§ INSTRUCTIONS FOR THE TASK: Return the lines below that contain the word "success".

§ RECORDS SUPPLIED:

****************

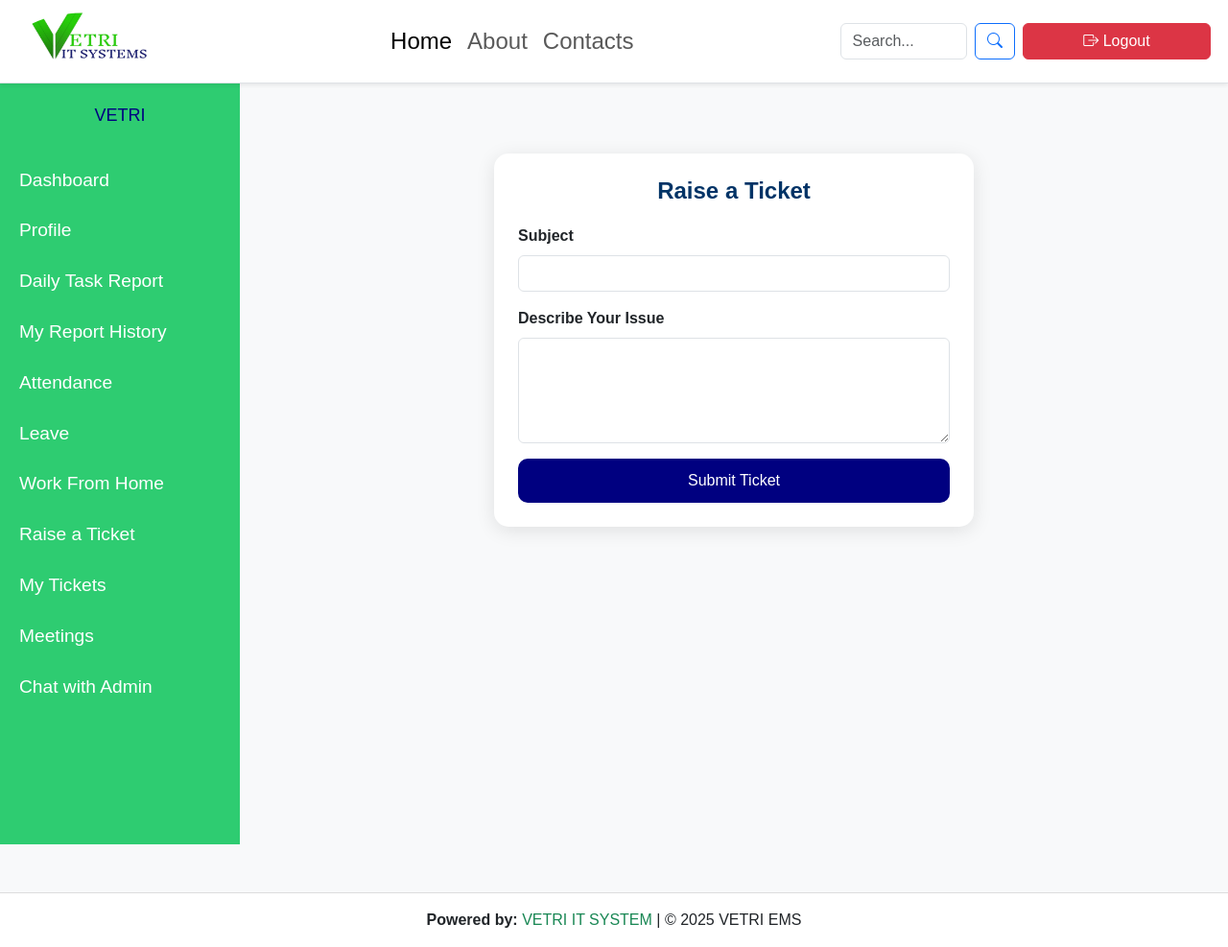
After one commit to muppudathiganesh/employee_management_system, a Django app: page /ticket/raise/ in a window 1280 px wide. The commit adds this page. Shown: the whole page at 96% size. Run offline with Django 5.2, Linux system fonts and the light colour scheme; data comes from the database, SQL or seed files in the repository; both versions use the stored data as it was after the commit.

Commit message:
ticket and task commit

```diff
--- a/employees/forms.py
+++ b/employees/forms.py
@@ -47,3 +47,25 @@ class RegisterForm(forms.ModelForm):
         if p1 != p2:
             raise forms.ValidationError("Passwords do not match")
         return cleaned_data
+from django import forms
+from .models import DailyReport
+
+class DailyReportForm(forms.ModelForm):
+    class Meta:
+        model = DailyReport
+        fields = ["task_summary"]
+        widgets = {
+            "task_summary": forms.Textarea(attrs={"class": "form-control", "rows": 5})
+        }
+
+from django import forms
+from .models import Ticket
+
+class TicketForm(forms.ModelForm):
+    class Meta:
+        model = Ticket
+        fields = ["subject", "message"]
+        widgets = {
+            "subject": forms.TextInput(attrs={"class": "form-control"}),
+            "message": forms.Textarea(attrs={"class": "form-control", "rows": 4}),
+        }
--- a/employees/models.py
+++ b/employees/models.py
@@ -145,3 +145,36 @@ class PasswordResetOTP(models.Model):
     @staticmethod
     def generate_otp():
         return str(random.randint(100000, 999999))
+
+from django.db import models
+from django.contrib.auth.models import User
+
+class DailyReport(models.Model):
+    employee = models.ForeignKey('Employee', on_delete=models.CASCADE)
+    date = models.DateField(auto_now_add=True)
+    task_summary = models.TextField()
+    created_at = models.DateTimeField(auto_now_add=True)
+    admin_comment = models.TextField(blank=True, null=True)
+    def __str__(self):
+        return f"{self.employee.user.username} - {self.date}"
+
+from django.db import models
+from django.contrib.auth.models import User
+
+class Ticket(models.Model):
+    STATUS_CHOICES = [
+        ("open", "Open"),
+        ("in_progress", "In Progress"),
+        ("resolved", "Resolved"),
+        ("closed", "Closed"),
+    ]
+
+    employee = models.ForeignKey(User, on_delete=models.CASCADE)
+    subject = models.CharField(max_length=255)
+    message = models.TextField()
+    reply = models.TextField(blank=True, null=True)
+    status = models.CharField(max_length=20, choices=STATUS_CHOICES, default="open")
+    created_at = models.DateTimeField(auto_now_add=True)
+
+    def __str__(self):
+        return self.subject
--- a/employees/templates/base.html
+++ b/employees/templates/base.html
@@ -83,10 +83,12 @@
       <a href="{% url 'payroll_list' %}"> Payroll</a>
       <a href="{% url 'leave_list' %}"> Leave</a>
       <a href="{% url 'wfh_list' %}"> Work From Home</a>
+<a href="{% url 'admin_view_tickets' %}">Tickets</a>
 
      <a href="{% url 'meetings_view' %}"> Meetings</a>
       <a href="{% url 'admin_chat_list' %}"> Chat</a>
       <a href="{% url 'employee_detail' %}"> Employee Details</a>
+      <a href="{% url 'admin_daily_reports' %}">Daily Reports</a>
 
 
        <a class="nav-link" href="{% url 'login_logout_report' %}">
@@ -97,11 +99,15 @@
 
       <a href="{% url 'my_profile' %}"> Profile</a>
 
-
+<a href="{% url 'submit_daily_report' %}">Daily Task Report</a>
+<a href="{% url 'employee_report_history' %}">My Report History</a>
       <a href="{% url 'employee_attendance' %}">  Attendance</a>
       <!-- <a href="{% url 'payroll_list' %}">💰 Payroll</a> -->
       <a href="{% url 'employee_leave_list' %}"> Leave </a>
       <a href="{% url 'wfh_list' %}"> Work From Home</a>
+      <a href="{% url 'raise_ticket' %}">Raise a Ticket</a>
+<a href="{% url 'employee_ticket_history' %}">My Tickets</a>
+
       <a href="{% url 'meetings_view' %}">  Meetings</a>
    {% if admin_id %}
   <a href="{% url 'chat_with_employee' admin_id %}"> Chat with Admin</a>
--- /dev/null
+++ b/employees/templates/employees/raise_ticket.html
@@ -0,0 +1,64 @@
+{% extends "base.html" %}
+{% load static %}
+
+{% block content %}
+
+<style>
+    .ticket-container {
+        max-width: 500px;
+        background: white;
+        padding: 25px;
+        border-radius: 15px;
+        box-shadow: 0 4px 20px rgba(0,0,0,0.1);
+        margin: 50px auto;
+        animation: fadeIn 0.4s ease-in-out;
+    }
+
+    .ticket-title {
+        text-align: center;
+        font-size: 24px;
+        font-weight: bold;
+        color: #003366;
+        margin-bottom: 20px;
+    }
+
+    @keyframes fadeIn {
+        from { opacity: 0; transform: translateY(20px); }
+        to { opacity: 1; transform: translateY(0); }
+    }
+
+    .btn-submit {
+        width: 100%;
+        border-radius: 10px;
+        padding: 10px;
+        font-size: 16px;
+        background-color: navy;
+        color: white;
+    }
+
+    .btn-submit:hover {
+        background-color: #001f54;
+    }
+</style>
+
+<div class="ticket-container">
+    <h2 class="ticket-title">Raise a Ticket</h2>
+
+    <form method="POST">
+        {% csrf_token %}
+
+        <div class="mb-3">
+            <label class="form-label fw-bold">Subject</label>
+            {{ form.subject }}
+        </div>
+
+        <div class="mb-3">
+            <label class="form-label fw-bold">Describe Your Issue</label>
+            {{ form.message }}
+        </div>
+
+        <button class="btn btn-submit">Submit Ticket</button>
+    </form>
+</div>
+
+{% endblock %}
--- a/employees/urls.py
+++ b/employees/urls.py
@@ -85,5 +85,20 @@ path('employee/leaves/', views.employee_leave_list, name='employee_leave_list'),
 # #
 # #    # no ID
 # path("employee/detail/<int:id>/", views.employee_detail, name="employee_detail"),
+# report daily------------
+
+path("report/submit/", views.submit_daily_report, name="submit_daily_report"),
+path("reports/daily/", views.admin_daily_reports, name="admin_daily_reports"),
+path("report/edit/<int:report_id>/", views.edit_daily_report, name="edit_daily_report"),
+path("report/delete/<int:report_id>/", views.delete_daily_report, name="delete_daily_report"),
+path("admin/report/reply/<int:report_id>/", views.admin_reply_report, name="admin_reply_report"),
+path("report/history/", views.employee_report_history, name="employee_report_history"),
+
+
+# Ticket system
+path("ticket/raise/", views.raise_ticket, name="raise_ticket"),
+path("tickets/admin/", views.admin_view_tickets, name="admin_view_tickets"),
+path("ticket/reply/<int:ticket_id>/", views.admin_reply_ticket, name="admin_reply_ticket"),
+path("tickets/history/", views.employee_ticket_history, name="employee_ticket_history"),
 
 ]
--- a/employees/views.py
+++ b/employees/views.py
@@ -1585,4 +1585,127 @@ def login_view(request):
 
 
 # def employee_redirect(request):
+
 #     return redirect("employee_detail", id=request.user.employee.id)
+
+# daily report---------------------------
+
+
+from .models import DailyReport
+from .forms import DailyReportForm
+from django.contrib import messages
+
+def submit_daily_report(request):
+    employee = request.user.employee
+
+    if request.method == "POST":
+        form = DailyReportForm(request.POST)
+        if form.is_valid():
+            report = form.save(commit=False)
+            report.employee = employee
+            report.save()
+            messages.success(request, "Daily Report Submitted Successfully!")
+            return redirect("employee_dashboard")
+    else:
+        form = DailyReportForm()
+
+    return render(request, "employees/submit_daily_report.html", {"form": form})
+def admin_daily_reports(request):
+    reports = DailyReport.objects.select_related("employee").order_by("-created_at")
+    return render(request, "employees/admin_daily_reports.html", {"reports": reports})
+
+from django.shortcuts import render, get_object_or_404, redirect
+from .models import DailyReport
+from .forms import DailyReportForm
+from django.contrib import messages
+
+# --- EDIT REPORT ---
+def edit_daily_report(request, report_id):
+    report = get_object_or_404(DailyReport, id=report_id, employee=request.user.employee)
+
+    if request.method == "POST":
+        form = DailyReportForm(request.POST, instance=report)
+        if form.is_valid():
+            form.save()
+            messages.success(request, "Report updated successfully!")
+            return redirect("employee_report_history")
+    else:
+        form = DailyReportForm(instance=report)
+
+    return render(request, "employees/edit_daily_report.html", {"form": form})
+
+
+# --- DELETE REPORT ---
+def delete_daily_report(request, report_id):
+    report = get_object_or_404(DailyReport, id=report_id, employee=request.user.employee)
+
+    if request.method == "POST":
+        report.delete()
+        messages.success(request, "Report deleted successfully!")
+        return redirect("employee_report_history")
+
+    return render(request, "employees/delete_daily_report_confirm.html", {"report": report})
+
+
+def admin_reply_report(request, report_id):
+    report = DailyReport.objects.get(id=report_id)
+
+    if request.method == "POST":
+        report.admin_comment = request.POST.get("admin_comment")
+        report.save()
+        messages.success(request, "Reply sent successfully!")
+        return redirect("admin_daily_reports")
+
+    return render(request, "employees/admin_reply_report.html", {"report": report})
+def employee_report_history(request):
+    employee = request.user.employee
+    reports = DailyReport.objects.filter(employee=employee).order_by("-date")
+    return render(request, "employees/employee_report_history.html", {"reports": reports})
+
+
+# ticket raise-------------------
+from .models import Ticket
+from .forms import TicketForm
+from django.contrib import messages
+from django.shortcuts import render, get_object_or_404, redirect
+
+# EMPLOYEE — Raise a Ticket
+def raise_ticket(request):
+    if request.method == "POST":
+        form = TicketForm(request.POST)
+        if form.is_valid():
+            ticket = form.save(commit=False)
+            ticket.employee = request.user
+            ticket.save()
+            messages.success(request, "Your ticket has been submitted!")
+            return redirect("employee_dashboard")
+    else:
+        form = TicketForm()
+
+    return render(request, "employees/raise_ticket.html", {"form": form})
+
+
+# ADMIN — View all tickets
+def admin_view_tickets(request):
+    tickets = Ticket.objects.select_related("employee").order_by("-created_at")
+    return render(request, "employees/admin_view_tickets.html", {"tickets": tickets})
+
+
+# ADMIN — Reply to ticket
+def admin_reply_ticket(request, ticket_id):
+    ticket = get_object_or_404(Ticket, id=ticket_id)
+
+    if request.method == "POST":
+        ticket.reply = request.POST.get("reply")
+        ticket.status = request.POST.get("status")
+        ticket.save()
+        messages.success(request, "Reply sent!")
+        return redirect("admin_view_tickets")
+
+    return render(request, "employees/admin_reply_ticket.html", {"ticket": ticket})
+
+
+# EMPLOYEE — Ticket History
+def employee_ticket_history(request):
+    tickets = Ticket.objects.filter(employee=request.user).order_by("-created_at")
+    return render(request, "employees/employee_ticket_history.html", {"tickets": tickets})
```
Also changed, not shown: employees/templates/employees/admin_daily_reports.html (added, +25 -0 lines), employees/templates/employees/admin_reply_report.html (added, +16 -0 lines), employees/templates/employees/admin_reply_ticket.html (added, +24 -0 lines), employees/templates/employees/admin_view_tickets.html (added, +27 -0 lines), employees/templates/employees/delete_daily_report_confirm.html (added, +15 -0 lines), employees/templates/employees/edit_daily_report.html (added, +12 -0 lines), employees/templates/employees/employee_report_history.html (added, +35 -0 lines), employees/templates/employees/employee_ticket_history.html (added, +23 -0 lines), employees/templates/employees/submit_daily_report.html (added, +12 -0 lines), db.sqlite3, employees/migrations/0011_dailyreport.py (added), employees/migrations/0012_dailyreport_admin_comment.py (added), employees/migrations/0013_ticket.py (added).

****************

§ SOLUTION TO THIS PROBLEM:
+            messages.success(request, "Daily Report Submitted Successfully!")
+            messages.success(request, "Report updated successfully!")
+        messages.success(request, "Report deleted successfully!")
+        messages.success(request, "Reply sent successfully!")
+            messages.success(request, "Your ticket has been submitted!")
+        messages.success(request, "Reply sent!")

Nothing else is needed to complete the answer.